Assignment =>
Report each line from the listing that the string "null" appears in.

Supplied material =>

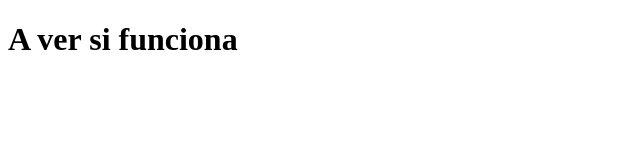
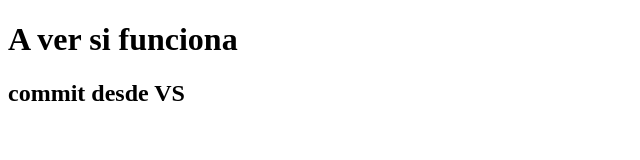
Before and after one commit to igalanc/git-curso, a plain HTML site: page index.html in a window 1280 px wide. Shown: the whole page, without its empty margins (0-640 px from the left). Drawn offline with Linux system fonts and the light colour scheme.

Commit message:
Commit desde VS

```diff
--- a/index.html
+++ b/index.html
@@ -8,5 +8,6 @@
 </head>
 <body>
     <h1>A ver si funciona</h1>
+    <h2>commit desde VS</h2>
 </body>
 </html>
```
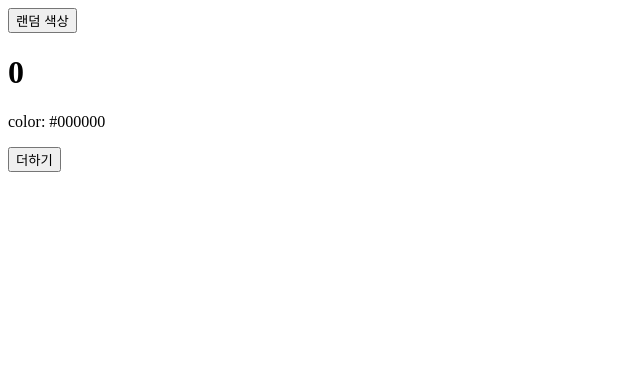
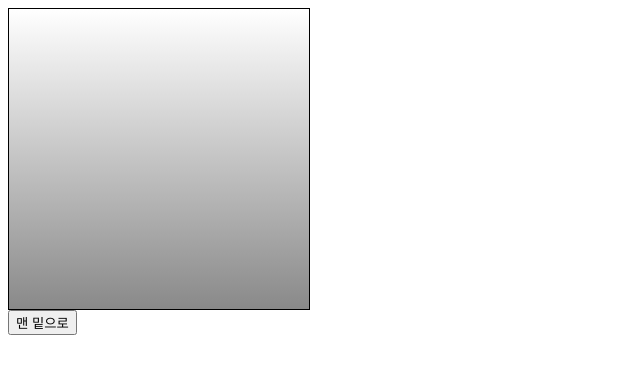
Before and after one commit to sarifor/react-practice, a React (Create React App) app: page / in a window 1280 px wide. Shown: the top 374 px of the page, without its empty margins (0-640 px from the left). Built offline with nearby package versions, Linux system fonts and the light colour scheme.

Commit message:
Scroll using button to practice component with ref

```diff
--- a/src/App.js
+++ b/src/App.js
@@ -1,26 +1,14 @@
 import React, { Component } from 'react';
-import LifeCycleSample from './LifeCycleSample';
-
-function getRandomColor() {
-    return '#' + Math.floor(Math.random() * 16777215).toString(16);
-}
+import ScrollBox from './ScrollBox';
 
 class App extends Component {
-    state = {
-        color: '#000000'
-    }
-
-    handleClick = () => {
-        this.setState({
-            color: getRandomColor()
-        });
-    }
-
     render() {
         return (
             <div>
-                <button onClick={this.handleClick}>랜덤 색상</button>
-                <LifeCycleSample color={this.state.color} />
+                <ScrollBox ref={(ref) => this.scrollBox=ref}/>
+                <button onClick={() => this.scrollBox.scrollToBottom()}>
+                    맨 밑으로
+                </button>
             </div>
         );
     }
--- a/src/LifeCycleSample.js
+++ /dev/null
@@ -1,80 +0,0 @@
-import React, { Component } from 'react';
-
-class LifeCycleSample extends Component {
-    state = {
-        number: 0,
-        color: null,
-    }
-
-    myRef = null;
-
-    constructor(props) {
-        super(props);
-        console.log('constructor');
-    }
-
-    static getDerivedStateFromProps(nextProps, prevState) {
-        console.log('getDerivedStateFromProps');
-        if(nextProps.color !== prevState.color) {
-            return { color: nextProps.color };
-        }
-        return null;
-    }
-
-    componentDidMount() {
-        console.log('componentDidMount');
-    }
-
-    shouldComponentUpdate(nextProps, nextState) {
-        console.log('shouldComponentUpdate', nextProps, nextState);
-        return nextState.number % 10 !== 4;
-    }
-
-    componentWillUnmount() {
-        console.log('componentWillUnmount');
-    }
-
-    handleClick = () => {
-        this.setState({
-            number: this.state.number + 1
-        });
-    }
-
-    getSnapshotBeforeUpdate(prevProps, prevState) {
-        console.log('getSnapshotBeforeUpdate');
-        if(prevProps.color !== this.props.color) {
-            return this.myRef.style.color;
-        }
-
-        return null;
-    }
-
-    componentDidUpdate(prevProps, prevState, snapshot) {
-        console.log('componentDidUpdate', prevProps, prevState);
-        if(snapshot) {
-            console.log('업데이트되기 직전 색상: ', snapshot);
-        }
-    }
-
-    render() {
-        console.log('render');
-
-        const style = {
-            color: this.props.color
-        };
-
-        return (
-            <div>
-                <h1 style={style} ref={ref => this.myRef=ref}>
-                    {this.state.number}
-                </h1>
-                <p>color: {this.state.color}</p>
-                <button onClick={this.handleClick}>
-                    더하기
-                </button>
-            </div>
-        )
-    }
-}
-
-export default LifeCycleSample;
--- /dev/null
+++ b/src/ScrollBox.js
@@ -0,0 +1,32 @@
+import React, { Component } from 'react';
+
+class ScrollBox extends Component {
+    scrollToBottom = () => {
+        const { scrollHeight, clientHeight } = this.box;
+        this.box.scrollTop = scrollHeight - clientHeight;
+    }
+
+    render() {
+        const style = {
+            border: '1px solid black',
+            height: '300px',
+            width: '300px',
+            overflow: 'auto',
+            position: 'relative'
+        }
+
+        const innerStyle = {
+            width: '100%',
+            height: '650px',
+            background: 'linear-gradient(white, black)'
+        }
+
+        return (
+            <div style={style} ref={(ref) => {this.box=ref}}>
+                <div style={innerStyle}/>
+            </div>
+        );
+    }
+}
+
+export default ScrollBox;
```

Solution for this exercise =>
+++ /dev/null
-        color: null,
-    myRef = null;
-        return null;
-        return null;
--- /dev/null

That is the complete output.